BEGIN The data
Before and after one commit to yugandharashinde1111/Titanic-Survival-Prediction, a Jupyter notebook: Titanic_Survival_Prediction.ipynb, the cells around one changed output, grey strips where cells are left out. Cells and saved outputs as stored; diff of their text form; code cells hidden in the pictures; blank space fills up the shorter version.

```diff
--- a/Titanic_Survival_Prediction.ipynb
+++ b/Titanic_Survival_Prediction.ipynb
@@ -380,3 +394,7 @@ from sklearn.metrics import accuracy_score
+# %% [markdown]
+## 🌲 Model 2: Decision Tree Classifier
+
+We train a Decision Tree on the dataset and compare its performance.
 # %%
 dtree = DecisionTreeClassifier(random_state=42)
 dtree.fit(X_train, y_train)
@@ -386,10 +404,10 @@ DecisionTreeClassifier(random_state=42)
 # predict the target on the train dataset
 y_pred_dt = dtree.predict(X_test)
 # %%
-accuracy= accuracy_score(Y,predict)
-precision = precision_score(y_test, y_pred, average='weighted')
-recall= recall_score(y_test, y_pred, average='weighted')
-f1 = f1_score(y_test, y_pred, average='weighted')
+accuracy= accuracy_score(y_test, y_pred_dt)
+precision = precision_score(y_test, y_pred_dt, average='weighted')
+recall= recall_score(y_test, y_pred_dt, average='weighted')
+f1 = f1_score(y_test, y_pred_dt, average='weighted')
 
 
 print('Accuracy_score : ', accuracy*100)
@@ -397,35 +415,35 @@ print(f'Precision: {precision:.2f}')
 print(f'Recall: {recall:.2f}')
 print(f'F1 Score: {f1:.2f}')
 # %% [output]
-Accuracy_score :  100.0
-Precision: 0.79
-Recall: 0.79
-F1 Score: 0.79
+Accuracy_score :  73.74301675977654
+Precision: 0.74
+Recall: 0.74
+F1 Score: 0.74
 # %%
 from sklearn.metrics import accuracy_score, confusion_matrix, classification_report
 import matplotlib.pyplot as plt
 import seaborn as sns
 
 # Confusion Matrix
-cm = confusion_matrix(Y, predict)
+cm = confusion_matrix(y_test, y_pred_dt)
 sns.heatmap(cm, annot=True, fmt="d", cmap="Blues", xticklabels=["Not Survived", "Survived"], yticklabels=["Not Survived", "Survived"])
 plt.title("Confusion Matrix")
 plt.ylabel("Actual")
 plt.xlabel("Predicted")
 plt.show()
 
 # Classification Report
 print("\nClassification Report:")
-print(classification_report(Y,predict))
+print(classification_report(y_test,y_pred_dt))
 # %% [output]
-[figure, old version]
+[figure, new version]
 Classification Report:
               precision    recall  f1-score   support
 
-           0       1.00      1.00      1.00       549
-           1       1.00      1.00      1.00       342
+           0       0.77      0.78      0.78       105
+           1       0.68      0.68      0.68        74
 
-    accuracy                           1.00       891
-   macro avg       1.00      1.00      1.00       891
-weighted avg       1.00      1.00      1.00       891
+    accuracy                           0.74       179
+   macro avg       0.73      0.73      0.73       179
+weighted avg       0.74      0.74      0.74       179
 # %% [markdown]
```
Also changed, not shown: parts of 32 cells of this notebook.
END The data
Required work: Report every line containing the string "average" in the material.

Result:
-precision = precision_score(y_test, y_pred, average='weighted')
-recall= recall_score(y_test, y_pred, average='weighted')
-f1 = f1_score(y_test, y_pred, average='weighted')
+precision = precision_score(y_test, y_pred_dt, average='weighted')
+recall= recall_score(y_test, y_pred_dt, average='weighted')
+f1 = f1_score(y_test, y_pred_dt, average='weighted')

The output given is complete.